***** EXCERPTED DATA

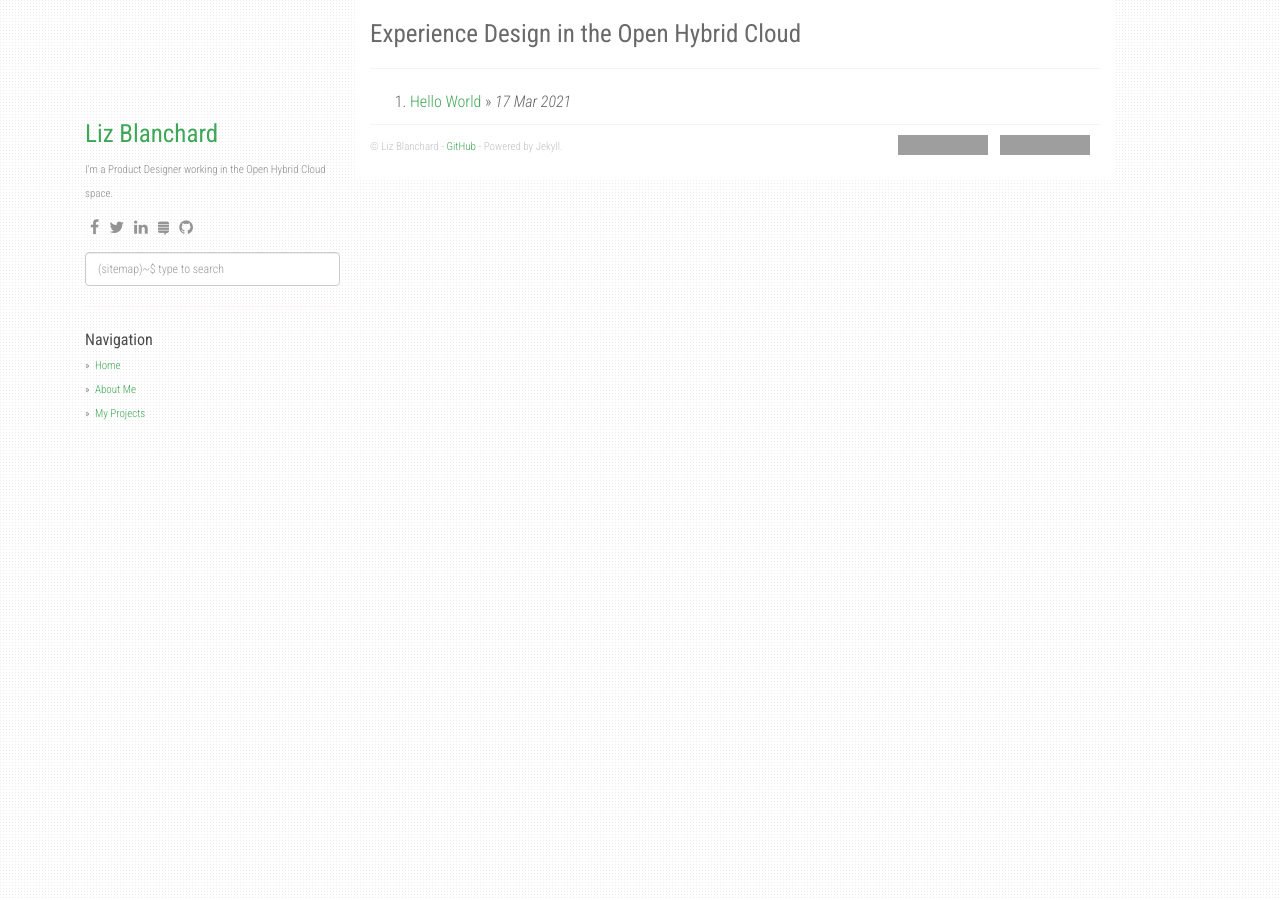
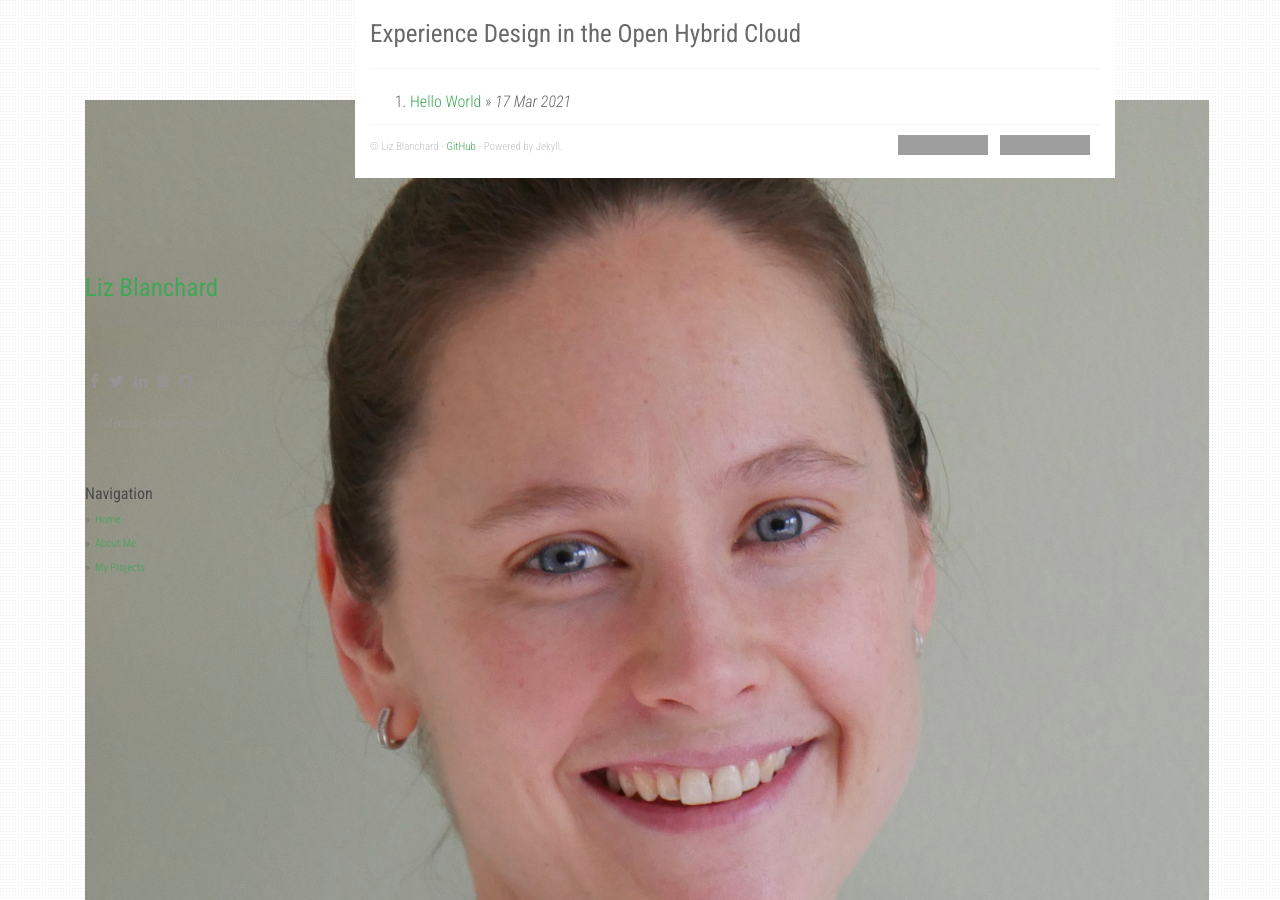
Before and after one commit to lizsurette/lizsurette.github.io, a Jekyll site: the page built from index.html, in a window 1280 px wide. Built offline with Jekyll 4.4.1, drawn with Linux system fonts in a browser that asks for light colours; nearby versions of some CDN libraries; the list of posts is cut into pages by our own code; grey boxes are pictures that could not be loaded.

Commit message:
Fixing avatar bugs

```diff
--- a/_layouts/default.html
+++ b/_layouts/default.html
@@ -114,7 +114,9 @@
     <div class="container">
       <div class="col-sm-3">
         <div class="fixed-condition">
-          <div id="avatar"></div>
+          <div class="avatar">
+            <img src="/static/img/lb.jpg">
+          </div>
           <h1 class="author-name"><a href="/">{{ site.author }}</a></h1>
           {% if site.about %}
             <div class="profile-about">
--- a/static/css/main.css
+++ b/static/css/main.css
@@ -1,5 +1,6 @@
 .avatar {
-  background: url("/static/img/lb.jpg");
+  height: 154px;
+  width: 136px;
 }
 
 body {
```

**********
***** EXCERPTED DATA

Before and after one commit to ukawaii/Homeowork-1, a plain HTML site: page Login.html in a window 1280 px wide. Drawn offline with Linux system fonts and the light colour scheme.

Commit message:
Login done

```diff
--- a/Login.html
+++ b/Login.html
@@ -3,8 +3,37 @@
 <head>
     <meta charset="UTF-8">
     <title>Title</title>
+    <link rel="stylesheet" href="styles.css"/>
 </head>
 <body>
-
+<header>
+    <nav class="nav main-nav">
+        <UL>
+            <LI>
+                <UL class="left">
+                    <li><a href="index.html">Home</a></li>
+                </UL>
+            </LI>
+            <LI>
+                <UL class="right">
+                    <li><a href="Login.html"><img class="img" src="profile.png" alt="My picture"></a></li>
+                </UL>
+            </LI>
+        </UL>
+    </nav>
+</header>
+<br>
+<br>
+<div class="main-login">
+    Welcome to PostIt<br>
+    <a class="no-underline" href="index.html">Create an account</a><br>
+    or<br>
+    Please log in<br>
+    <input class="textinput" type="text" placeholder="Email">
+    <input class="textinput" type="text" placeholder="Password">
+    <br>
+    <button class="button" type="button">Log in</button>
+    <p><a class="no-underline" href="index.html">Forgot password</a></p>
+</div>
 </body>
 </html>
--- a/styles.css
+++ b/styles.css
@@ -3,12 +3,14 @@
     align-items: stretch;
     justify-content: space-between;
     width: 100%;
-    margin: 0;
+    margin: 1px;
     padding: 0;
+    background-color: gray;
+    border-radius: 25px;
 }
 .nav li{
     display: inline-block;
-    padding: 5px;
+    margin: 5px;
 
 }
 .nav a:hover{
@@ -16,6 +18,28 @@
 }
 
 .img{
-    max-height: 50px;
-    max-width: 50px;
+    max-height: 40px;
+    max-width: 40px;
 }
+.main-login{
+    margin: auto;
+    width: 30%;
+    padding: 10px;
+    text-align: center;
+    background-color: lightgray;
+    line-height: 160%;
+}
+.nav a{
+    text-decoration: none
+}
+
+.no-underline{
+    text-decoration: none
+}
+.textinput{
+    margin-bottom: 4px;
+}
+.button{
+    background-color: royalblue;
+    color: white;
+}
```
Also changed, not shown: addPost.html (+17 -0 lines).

**********

**TASK PROMPT:** Find every line above that contains the word "width", and return each one.

**RESPONSE BELOW:**
+  width: 136px;
     width: 100%;
-    max-width: 50px;
+    max-width: 40px;
+    width: 30%;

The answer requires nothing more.